By newspaper537 / July 31, 2019 / News Greater Park Hill Community Newsletter
It’s Time For Our Elected Officials To Up Their Game
By Brenda Morrison
For the GPHN
Given Denver’s rapid growth and strong economy, it’s both a blessing and curse to be in public leadership.
Unlike other communities, Denver is not facing budget cuts, structural deficits or unfunded pensions. Denver’s residents have been generous, approving bonds and tax increases in order to ensure that the city grows and maintains services, continues to provide parks and open space, and invests in behavioral health.
Yet the city is also facing rising home prices, traffic and congestion, and a rapidly growing homeless population.
These issues are going to demand that all of us raise our game. And that must begin with our elected officials.
Let me make it clear: I am asking our city leaders to embrace their responsibilities. That means both in tough and in good times.

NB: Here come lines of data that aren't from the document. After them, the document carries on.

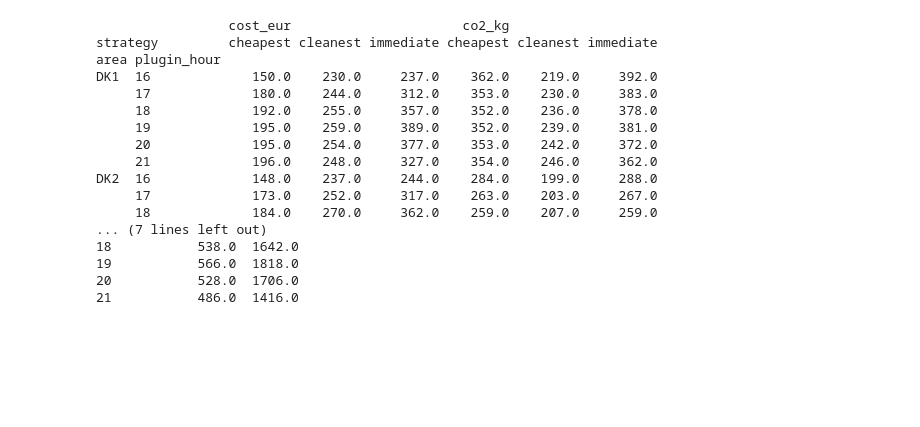
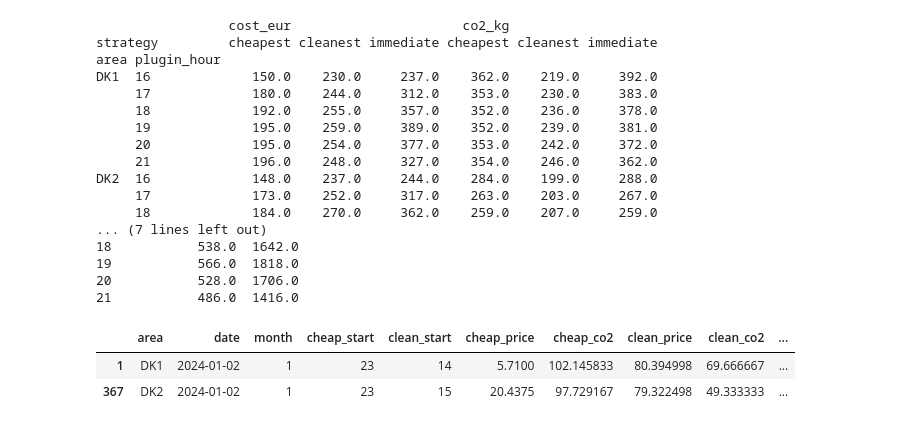
Before and after one commit to MatPicca/Denmark_Clean_vs_Cheap_el, a Jupyter notebook: 03_felxibility.ipynb, the cells around one changed output. Saved outputs shown, nothing was run; the diff lists cells and outputs as text; code cells hidden in the pictures; blank space fills up the shorter version.

```diff
--- a/03_felxibility.ipynb
+++ b/03_felxibility.ipynb
@@ -279,6 +279,12 @@ DK2  16             148.0    237.0     244.0    284.0    199.0     288.0
 19           566.0  1818.0
 20           528.0  1706.0
 21           486.0  1416.0
+# %%
+windows[windows["date"].astype(str) == "2024-01-02"]
+# %% [output]
+|  | area | date | month | cheap_start | clean_start | cheap_price | cheap_co2 | clean_price | clean_co2 | ... |
+| 1 | DK1 | 2024-01-02 | 1 | 23 | 14 | 5.7100 | 102.145833 | 80.394998 | 69.666667 | ... |
+| 367 | DK2 | 2024-01-02 | 1 | 23 | 15 | 20.4375 | 97.729167 | 79.322498 | 49.333333 | ... |
 # %% [markdown]
 # Flexibility: does chasing cheap hours also mean clean hours?
 
```
Also changed, not shown: parts of 5 cells of this notebook, 4 other files.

I get it. It’s hard to balance diverse and often demanding constituencies, weighing current needs with those of the future, with your own personal values.
“In a city nearing 700,000 people, it’s never been more important to protect, preserve, and grow our parks and recreational opportunities.” Mayor Michael Hancock, 2017 State of the City Address
If not a golf course, THE PARK HILL GOLF COURSE LAND SHOULD BE A PUBLIC PARK
A LAST OPPORTUNITY: The 155 acres of Park Hill Golf Course (PHGC) land, located on Colorado Blvd. between 35th and 40th Avenues, present one of the last opportunities in Denver to preserve a significant open space and create a large park without massive economic investment. In this increasingly densified city, smart public policy would not sacrifice this unique open space to housing and other development desires that must be strategically met elsewhere.
ZONING & A PERPETUAL CONSERVATION EASEMENT PROTECT THE LAND:
The PHGC land is currently zoned OS-B (Open Space-Recreation). Additionally, in 1997 the City of Denver paid the George W. Clayton Trust $2 million for a perpetual open space conservation easement on the land. Therefore, since 1997 the easement has prevented development on the land in perpetuity.
DENVER NEEDS MORE PARKLAND:
The 2019 Trust for Public Lands’ park score ranks Denver 29th of the 100 largest U. S. cities in parkland adequacy, down from a ranking of 13th in 2012. Denver ranks well below cities of comparable size, like Washington, D,C., Seattle, Portland and Boston.
THE NEIGHBORHOOD NEEDS A PARK:
Denver Department of Parks and Recreation describes the PHGC neighborhood as “park poor.” The Park Hill Golf Course land has much of the infrastructure, trees, and grass needed for a park, and the site is close to public transportation (RTD’s No. 40 bus and the new A-Line)